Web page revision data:

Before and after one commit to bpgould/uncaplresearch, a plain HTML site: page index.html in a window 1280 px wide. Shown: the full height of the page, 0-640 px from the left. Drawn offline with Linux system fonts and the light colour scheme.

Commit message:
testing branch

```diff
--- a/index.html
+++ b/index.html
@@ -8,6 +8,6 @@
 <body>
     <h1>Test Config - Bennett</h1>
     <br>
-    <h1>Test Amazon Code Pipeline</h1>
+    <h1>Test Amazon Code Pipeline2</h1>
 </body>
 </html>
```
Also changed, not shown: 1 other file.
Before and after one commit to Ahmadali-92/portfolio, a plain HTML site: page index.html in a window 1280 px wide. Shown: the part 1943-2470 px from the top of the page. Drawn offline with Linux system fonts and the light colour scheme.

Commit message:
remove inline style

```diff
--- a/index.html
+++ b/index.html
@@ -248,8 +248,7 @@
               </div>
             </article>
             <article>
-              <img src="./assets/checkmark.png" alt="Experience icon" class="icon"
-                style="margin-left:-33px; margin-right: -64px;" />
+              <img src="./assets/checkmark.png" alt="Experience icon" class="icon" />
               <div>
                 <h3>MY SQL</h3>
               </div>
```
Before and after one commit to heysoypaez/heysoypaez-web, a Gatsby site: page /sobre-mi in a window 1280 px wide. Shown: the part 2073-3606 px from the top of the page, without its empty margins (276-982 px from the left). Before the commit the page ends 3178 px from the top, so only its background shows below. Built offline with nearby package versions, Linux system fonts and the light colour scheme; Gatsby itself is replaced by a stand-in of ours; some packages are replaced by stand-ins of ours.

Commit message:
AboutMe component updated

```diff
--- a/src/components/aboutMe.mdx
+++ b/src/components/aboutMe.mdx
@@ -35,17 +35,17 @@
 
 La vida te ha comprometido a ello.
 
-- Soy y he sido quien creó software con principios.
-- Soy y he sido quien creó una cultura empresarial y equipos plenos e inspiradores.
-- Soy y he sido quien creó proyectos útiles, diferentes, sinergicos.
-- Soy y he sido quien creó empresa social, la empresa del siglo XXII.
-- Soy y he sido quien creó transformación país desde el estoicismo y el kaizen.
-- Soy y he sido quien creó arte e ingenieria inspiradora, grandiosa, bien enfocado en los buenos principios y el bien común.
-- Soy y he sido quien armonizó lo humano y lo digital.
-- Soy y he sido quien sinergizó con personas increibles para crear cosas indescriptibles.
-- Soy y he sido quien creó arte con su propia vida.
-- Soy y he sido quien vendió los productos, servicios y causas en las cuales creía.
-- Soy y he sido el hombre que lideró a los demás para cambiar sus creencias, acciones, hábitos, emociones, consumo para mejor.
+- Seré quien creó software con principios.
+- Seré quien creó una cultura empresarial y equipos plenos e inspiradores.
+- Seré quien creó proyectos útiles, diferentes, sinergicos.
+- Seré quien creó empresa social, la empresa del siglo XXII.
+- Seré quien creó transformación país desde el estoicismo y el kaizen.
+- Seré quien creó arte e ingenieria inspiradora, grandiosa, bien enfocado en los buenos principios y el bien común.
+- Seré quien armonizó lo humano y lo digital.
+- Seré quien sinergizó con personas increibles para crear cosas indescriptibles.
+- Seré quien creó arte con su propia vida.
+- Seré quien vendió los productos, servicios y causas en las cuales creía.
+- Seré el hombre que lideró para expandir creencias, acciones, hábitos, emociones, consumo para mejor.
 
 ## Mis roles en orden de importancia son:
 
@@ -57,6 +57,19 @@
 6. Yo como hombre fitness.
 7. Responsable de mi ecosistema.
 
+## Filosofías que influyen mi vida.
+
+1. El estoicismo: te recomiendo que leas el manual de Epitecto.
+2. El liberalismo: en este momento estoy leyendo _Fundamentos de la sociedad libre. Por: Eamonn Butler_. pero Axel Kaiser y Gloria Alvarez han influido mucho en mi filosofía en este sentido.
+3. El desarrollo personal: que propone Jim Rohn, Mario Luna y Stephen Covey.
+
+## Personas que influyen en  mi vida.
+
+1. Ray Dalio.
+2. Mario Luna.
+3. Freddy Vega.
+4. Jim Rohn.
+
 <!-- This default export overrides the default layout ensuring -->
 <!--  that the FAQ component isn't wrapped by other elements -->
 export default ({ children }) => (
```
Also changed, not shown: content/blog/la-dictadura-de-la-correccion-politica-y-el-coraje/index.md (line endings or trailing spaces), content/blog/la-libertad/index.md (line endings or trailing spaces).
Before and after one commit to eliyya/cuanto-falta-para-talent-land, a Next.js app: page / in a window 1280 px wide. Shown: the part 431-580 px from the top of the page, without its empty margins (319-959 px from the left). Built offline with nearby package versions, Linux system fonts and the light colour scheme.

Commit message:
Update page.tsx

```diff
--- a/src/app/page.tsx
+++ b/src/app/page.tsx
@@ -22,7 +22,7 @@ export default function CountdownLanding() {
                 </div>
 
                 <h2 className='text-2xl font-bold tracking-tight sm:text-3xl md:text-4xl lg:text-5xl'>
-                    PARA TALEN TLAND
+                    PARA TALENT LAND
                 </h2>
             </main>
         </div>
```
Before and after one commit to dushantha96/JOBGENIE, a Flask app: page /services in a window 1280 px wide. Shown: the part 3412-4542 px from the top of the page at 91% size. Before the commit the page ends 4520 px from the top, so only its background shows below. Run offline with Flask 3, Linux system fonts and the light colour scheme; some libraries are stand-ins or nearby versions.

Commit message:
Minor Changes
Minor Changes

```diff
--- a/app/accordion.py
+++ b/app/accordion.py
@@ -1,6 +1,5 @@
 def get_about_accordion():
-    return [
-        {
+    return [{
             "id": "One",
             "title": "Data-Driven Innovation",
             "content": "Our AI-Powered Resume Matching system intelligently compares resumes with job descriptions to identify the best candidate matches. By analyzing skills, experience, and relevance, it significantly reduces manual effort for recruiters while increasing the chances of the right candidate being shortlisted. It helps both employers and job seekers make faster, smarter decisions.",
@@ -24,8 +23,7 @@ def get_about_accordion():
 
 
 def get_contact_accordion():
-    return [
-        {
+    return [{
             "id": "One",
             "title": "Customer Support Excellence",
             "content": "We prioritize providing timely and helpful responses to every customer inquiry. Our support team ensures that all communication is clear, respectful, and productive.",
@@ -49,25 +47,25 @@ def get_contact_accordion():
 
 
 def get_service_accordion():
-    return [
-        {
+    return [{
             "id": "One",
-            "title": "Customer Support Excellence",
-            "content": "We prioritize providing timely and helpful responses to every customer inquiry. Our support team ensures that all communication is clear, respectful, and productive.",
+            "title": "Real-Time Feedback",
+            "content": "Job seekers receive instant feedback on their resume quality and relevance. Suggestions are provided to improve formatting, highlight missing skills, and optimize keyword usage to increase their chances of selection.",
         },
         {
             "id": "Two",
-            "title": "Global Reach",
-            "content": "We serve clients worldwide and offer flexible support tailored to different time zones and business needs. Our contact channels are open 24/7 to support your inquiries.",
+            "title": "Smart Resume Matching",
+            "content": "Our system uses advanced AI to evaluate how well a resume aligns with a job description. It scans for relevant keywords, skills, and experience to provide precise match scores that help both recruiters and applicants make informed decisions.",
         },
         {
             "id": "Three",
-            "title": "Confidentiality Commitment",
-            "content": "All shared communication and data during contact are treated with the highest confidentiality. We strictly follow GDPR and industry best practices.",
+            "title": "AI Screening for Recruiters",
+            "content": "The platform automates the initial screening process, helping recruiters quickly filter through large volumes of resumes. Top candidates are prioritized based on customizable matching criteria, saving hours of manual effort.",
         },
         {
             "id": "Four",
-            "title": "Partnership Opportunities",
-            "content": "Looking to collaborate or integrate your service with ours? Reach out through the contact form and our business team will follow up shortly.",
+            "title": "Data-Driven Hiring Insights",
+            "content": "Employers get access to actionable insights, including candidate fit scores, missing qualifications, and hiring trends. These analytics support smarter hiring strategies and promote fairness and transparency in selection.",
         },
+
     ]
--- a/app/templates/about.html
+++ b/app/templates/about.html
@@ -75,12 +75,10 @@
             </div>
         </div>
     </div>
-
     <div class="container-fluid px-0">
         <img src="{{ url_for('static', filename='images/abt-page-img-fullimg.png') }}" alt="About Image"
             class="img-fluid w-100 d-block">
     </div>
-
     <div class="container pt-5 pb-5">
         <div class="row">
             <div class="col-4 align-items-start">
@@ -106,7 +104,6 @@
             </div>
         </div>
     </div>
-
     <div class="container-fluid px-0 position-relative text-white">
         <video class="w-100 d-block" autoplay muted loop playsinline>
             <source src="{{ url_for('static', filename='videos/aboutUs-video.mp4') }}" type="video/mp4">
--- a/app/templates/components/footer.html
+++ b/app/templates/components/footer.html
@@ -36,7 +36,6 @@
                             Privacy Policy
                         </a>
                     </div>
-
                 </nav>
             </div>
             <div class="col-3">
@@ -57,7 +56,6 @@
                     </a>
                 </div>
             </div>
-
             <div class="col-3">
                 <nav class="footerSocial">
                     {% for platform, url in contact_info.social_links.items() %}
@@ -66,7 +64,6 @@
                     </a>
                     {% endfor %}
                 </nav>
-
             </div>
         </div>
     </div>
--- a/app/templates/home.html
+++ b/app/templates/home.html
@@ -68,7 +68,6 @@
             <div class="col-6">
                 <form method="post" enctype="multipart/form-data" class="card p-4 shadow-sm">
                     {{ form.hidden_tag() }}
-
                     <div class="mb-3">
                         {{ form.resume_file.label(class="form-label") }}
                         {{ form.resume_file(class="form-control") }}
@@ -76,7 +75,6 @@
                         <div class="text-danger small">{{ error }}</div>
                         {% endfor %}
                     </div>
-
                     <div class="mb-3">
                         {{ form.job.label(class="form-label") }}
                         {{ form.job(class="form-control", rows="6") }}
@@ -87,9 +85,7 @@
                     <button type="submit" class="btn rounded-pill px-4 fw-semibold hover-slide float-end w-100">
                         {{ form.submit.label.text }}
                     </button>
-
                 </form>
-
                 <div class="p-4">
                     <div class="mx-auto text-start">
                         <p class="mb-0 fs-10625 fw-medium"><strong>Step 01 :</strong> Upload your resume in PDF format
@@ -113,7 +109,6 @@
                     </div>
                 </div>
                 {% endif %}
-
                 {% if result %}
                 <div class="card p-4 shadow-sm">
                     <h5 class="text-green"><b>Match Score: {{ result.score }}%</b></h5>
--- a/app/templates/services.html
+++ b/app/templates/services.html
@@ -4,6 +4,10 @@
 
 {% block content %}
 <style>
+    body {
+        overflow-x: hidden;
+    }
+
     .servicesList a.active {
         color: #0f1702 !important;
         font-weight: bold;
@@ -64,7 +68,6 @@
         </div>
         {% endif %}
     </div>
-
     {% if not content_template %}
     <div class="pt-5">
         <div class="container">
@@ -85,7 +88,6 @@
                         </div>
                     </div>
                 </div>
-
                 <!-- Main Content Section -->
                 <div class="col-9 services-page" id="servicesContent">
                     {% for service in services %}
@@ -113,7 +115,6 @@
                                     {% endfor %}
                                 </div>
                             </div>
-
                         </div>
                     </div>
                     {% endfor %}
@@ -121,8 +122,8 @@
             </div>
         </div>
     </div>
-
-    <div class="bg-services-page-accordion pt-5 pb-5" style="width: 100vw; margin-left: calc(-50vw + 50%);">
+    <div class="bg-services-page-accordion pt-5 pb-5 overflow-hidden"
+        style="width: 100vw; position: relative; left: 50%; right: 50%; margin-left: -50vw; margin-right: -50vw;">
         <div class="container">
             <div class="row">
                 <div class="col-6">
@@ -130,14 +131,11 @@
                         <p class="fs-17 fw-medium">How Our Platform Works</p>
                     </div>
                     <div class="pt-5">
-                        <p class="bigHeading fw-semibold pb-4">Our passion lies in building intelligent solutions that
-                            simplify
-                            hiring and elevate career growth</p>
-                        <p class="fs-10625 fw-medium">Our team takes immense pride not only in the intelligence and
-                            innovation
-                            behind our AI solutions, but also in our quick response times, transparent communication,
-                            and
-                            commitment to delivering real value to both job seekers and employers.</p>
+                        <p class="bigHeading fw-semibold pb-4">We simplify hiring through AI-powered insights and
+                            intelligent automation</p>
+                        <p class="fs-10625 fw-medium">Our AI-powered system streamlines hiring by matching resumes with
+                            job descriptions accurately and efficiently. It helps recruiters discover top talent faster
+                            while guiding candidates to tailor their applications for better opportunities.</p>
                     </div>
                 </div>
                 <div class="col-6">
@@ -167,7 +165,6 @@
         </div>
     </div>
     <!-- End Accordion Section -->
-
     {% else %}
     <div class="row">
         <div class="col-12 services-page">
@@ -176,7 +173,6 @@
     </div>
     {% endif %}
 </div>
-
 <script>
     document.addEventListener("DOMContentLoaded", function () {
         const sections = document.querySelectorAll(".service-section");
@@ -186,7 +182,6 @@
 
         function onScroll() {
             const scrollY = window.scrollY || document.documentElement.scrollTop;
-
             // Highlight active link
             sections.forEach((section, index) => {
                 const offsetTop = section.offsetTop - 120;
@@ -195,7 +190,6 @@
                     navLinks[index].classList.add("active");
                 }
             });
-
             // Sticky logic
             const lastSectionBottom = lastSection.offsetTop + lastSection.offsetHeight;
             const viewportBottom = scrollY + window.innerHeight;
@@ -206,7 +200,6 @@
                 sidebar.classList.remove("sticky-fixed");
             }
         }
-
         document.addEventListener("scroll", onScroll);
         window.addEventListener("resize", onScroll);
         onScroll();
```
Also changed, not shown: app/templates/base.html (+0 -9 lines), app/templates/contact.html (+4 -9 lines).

| The problem |
Pull every line containing the word "function" out of the entries above.

| Task solution |
@@ -22,7 +22,7 @@ export default function CountdownLanding() {
     document.addEventListener("DOMContentLoaded", function () {
         function onScroll() {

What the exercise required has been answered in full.